§ **EXERCISE DATA**:
---------------

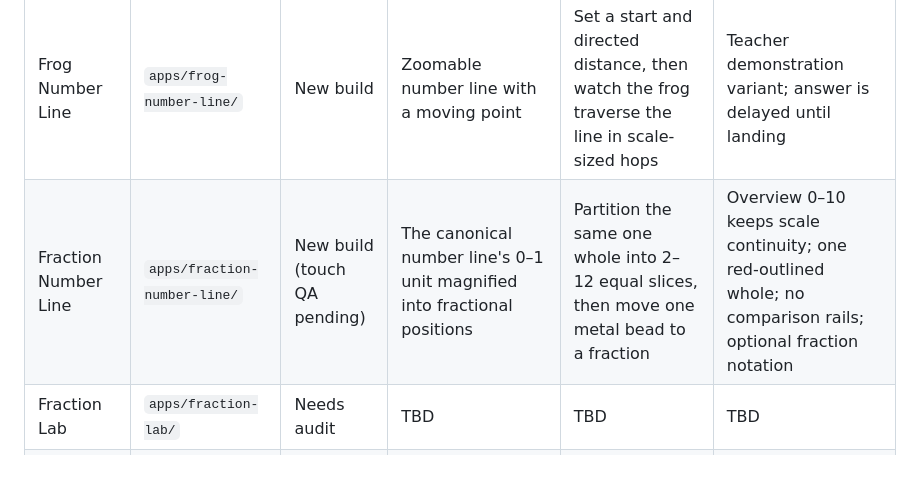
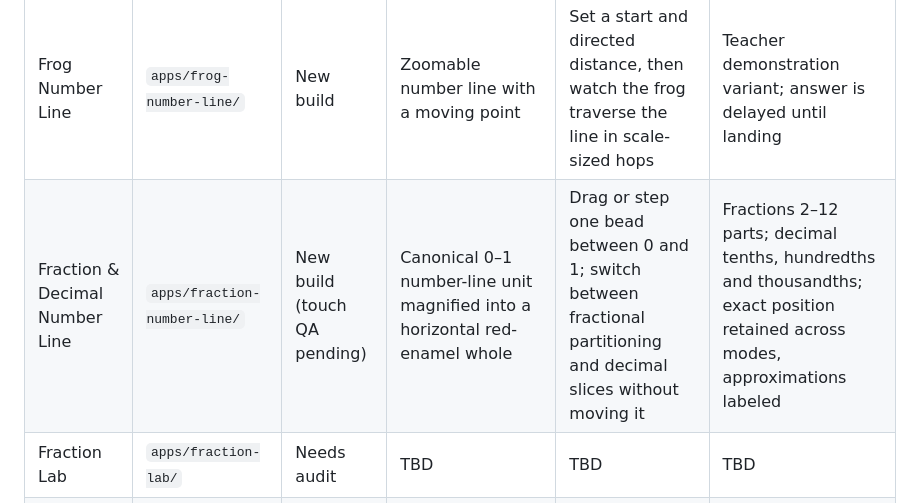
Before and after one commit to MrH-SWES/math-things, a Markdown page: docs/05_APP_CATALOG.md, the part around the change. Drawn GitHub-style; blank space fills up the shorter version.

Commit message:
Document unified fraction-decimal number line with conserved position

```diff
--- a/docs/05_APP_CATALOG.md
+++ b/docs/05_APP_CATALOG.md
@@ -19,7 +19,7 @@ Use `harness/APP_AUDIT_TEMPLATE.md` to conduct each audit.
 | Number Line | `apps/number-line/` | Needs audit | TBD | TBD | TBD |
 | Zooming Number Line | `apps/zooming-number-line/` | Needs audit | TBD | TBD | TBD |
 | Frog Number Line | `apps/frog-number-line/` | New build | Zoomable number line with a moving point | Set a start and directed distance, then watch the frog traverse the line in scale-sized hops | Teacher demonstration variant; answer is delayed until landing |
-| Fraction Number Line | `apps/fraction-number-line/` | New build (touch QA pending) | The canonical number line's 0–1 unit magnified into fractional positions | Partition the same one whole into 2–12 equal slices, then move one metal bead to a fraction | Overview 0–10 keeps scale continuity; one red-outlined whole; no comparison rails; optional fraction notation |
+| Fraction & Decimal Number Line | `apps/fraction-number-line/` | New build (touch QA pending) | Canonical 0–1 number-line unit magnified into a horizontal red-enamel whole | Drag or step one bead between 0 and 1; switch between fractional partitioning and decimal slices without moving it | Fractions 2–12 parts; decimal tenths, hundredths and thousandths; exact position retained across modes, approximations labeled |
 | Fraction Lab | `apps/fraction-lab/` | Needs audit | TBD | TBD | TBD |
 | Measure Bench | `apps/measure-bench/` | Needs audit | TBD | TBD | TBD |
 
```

---------------

§ **ASSIGNMENT**:
The word "docs" appears in some of the lines above. Copy those lines.

§ **EXPECTED ANSWER**:
Before and after one commit to MrH-SWES/math-things, a Markdown page: docs/05_APP_CATALOG.md, the part around the change. Drawn GitHub-style; blank space fills up the shorter version.
--- a/docs/05_APP_CATALOG.md
+++ b/docs/05_APP_CATALOG.md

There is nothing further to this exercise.